South Sudan has borne the brunt of years of chronic warfare and probably has the highest malaria burden in sub-Saharan Africa. Malaria is the leading cause of morbidity and mortality in the country. This nationally representative survey aimed to provide data on malaria indicators at household level across the country.
In 2009, data were collected using a two-stage random cluster sample of 2,797 households in 150 census enumeration areas during a Malaria Indicator Survey (MIS) in South Sudan. The survey determined parasite and anaemia prevalence in vulnerable population groups and evaluated coverage, use and access to malaria control services. Standardized Roll Back Malaria Monitoring and Evaluation Reference Group (RBM-MERG) MIS household and women’s questionnaires were adapted to the local situation and used for collection of data that were analysed and summarized using descriptive statistics.

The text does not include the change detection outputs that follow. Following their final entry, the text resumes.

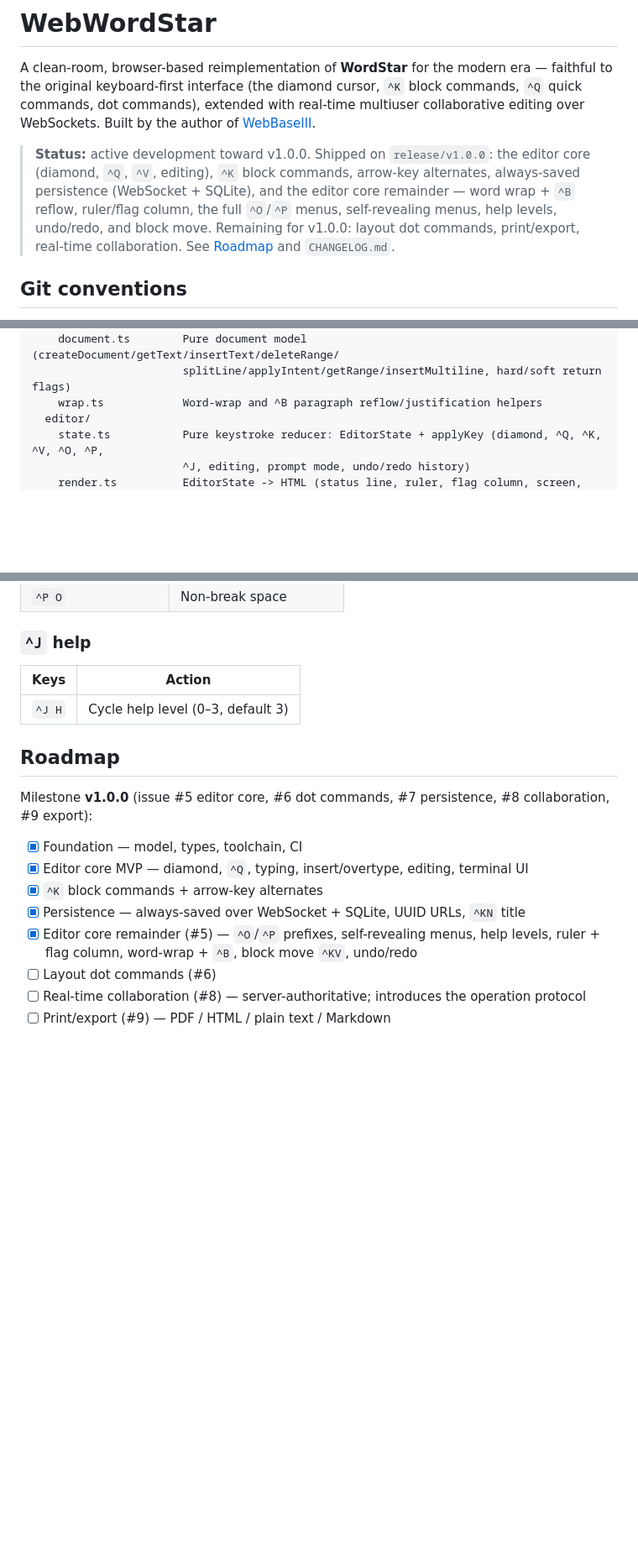
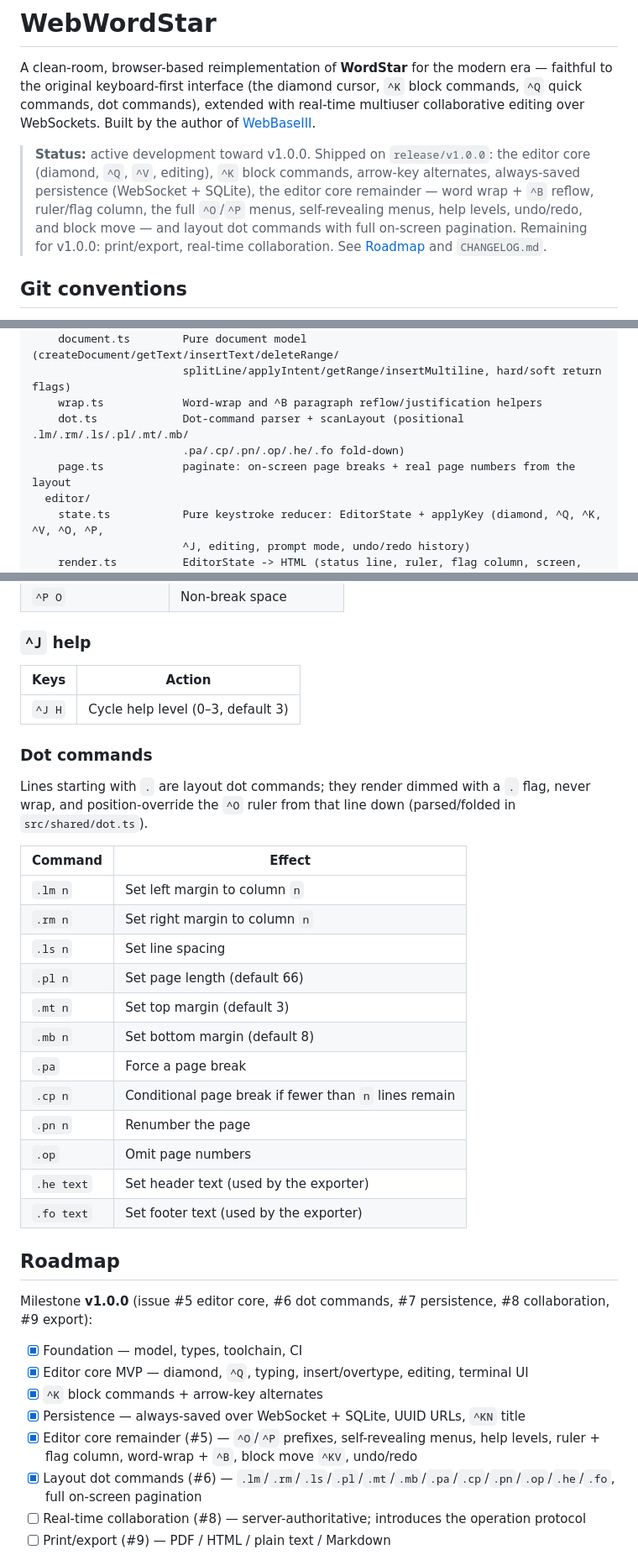
Before and after one commit to DDecoene/WebWordStar, a Markdown page: CLAUDE.md, 3 parts joined by grey strips. Shown: that part at 84% size. GitHub-like rendering; blank space fills up the shorter version.

```diff
--- a/CLAUDE.md
+++ b/CLAUDE.md
@@ -2,7 +2,7 @@
 
 A clean-room, browser-based reimplementation of **WordStar** for the modern era — faithful to the original keyboard-first interface (the diamond cursor, `^K` block commands, `^Q` quick commands, dot commands), extended with real-time multiuser collaborative editing over WebSockets. Built by the author of [WebBaseIII](https://github.com/DDecoene/WebBaseIII).
 
-> **Status:** active development toward v1.0.0. Shipped on `release/v1.0.0`: the editor core (diamond, `^Q`, `^V`, editing), `^K` block commands, arrow-key alternates, always-saved persistence (WebSocket + SQLite), and the editor core remainder — word wrap + `^B` reflow, ruler/flag column, the full `^O`/`^P` menus, self-revealing menus, help levels, undo/redo, and block move. Remaining for v1.0.0: layout dot commands, print/export, real-time collaboration. See [Roadmap](#roadmap) and `CHANGELOG.md`.
+> **Status:** active development toward v1.0.0. Shipped on `release/v1.0.0`: the editor core (diamond, `^Q`, `^V`, editing), `^K` block commands, arrow-key alternates, always-saved persistence (WebSocket + SQLite), the editor core remainder — word wrap + `^B` reflow, ruler/flag column, the full `^O`/`^P` menus, self-revealing menus, help levels, undo/redo, and block move — and layout dot commands with full on-screen pagination. Remaining for v1.0.0: print/export, real-time collaboration. See [Roadmap](#roadmap) and `CHANGELOG.md`.
 
 ## Git conventions
 
@@ -60,6 +60,9 @@ src/
     document.ts        Pure document model (createDocument/getText/insertText/deleteRange/
                        splitLine/applyIntent/getRange/insertMultiline, hard/soft return flags)
     wrap.ts            Word-wrap and ^B paragraph reflow/justification helpers
+    dot.ts             Dot-command parser + scanLayout (positional .lm/.rm/.ls/.pl/.mt/.mb/
+                       .pa/.cp/.pn/.op/.he/.fo fold-down)
+    page.ts            paginate: on-screen page breaks + real page numbers from the layout
   editor/
     state.ts           Pure keystroke reducer: EditorState + applyKey (diamond, ^Q, ^K, ^V, ^O, ^P,
                        ^J, editing, prompt mode, undo/redo history)
@@ -145,6 +148,24 @@ Bindings are `Ctrl`+letter (faithful to WordStar). Arrow keys are modern alterna
 |---|---|
 | `^J H` | Cycle help level (0–3, default 3) |
 
+### Dot commands
+Lines starting with `.` are layout dot commands; they render dimmed with a `.` flag, never wrap, and position-override the `^O` ruler from that line down (parsed/folded in `src/shared/dot.ts`).
+
+| Command | Effect |
+|---|---|
+| `.lm n` | Set left margin to column `n` |
+| `.rm n` | Set right margin to column `n` |
+| `.ls n` | Set line spacing |
+| `.pl n` | Set page length (default 66) |
+| `.mt n` | Set top margin (default 3) |
+| `.mb n` | Set bottom margin (default 8) |
+| `.pa` | Force a page break |
+| `.cp n` | Conditional page break if fewer than `n` lines remain |
+| `.pn n` | Renumber the page |
+| `.op` | Omit page numbers |
+| `.he text` | Set header text (used by the exporter) |
+| `.fo text` | Set footer text (used by the exporter) |
+
 ## Roadmap
 
 Milestone **v1.0.0** (issue #5 editor core, #6 dot commands, #7 persistence, #8 collaboration, #9 export):
@@ -154,7 +175,7 @@ Milestone **v1.0.0** (issue #5 editor core, #6 dot commands, #7 persistence, #8
 - [x] `^K` block commands + arrow-key alternates
 - [x] Persistence — always-saved over WebSocket + SQLite, UUID URLs, `^KN` title
 - [x] Editor core remainder (#5) — `^O`/`^P` prefixes, self-revealing menus, help levels, ruler + flag column, word-wrap + `^B`, block move `^KV`, undo/redo
-- [ ] Layout dot commands (#6)
+- [x] Layout dot commands (#6) — `.lm`/`.rm`/`.ls`/`.pl`/`.mt`/`.mb`/`.pa`/`.cp`/`.pn`/`.op`/`.he`/`.fo`, full on-screen pagination
 - [ ] Real-time collaboration (#8) — server-authoritative; introduces the operation protocol
 - [ ] Print/export (#9) — PDF / HTML / plain text / Markdown
 
```
Also changed, not shown: CHANGELOG.md (+12 -0 lines), README.md (+25 -3 lines), docs/screenshots/editor.png.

The results of this survey showed that 59.3% (95% CI: 57.5-61.1) of households owned at least one mosquito net. The proportion of the population with access to an ITN in their household was 49.7% (95% CI: 48.2-51.2). The utilization of insecticide-treated nets was low; 25.3% (95% CI: 23.9-26.7) for children under five (U5) and 35.9% (95% CI: 31.9-40.2) of pregnant women (OR: 1.66 (1.36-2.01); P =0.175). Prevalence of infection was 24.5% (95% CI: 23.0-26.1) in children U5 and 9.9% (95% CI: 7.4-13.1) in pregnant women. About two thirds (64%) of children U5 and 46% of pregnant women were anaemic. Only 2% of households were covered by indoor residual spraying (IRS) the previous year. Data shows that 58% reported that malaria is transmitted by mosquitoes, 34% mentioned that the use of mosquito nets could prevent malaria, 41% knew the correct treatment for malaria, and 52% of the children received treatment at a health facility.
The observed high malaria prevalence could be due to low levels of coverage and utilization of interventions coupled with low knowledge levels. Therefore, access and utilization of malaria control tools should be increased through scaling up coverage and improving behaviour change communication.